Then, this budget has no word for the majority at the bottom of the pyramid, as if India has no poverty and hunger. Also, allocation under MGNEGRA is insignificant. The government is truly making all arrangements to kill poverty by killing the poor. Significantly, there is no word for unorganised and unskilled labour force. What the government is trying to show/establish? The majority of the population in various difficulties has elected this democratic government. But the government is only for the minority -elite and corporate.

Surprisingly, this government has been avoiding the gender budgeting. Is it against the economic empowerment of women, Dalit and other vulnerable sections? Would a provision for women in night shift work bring equity and justice? What would be their wages, duty hours and other facilities usually enjoyed by their male counterparts?

This pandemic has badly affected the elderly population of this country. Elderly of poor families are becoming orphans due to several social, economic and cultural reasons. But the government has given attention to the elderly older and elderly oldest who are economically better off by removing them from tax hazards. It is just a battering to a section who might be considered as an age-minority group.
Harasankar Adhikari, Kolkata

The term 'Populism' does not carry any homogeneous meaning. In 19th century Russia, populist politics carried a radical meaning. The eminent scholar, Teodor Shanin, observed in this context: "The label 'populist', like that of 'marxist', is badly lacking in precision…Populism was Russia's main indigenous revolutionary tradition…As against the force of order, oppression and exploitation, the revolutionary populists put their trust in a class war of the Russian labouring class…" (See Late Marx and the Russian Road, Monthly Review Press, New York, 1983)
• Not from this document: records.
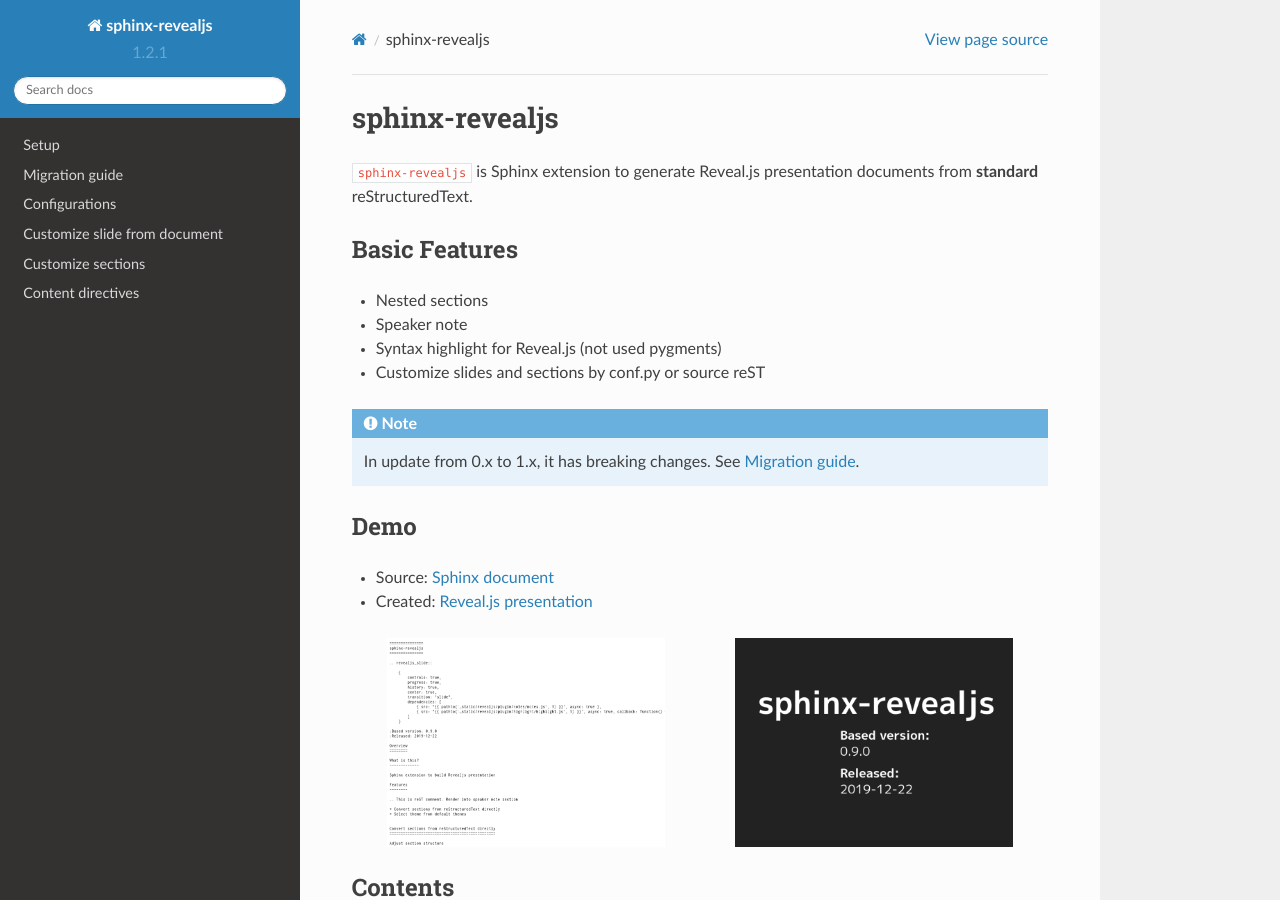
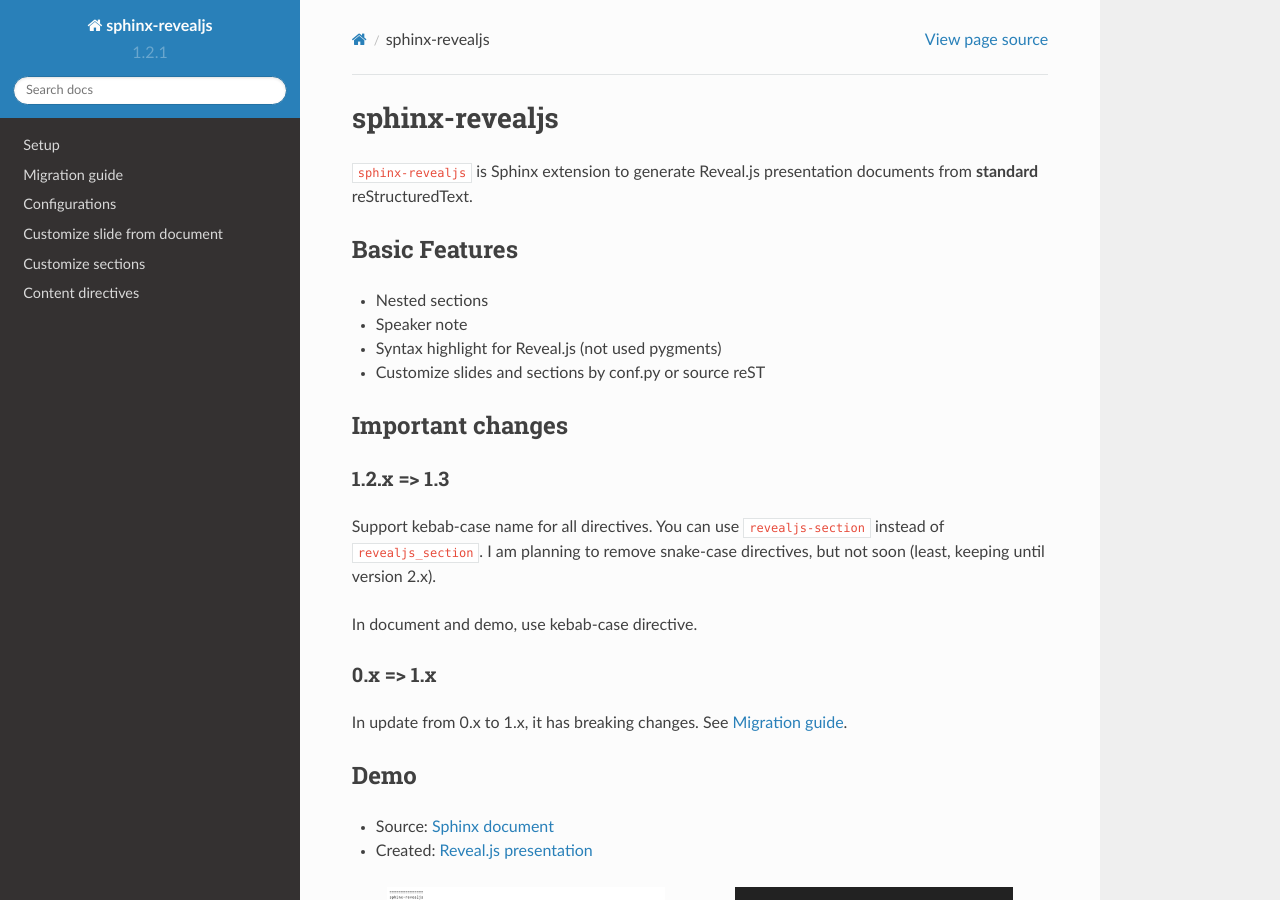
Before and after one commit to attakei/sphinx-revealjs, a Sphinx documentation site: the page built from docs/index.rst, in a window 1280 px wide and 900 px high. Built offline with Sphinx 7.4.7 and the Read the Docs theme 2.0.0, drawn with Linux system fonts in a browser that asks for light colours.

Commit message:
Add note

```diff
--- a/docs/index.rst
+++ b/docs/index.rst
@@ -14,9 +14,23 @@
 * Syntax highlight for Reveal.js (not used pygments)
 * Customize slides and sections by conf.py or source reST
 
-.. note::
+Important changes
+=================
 
-  In update from 0.x to 1.x, it has breaking changes. See :doc:`./migrations`.
+1.2.x => 1.3
+------------
+
+Support kebab-case name for all directives.
+You can use ``revealjs-section`` instead of ``revealjs_section``.
+I am planning to remove snake-case directives, but not soon
+(least, keeping until version 2.x).
+
+In document and demo, use kebab-case directive.
+
+0.x => 1.x
+----------
+
+In update from 0.x to 1.x, it has breaking changes. See :doc:`./migrations`.
 
 Demo
 ====
```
But, the meaning of 'populism' has undergone a radical transformation in the 21st century. In his theoretical reading of the protest movements and 'populist' politics in the 21st century, Thomas O'Brien observed: "Alongside the apparent increase in the breath and scale of protest in the early twenty-first century has been a resurgence of populism…Populism in the twenty-first century has taken on a variety of forms that echo the specific socio-political and cultural context". (See "Populism, protest and democracy in the twenty-first century", Contemporary Social Science, Vol. 10, No. 4, 2015)

India has witnessed the rise of right-wing Hindu majoritarian populism in the late 20th and early 21st century, which has distinct anti-minority, particularly anti-Muslim, dimensions.
Arup Kumar Sen, Kolkata

Vol. 53, No. 33, Feb 14 - 20, 2021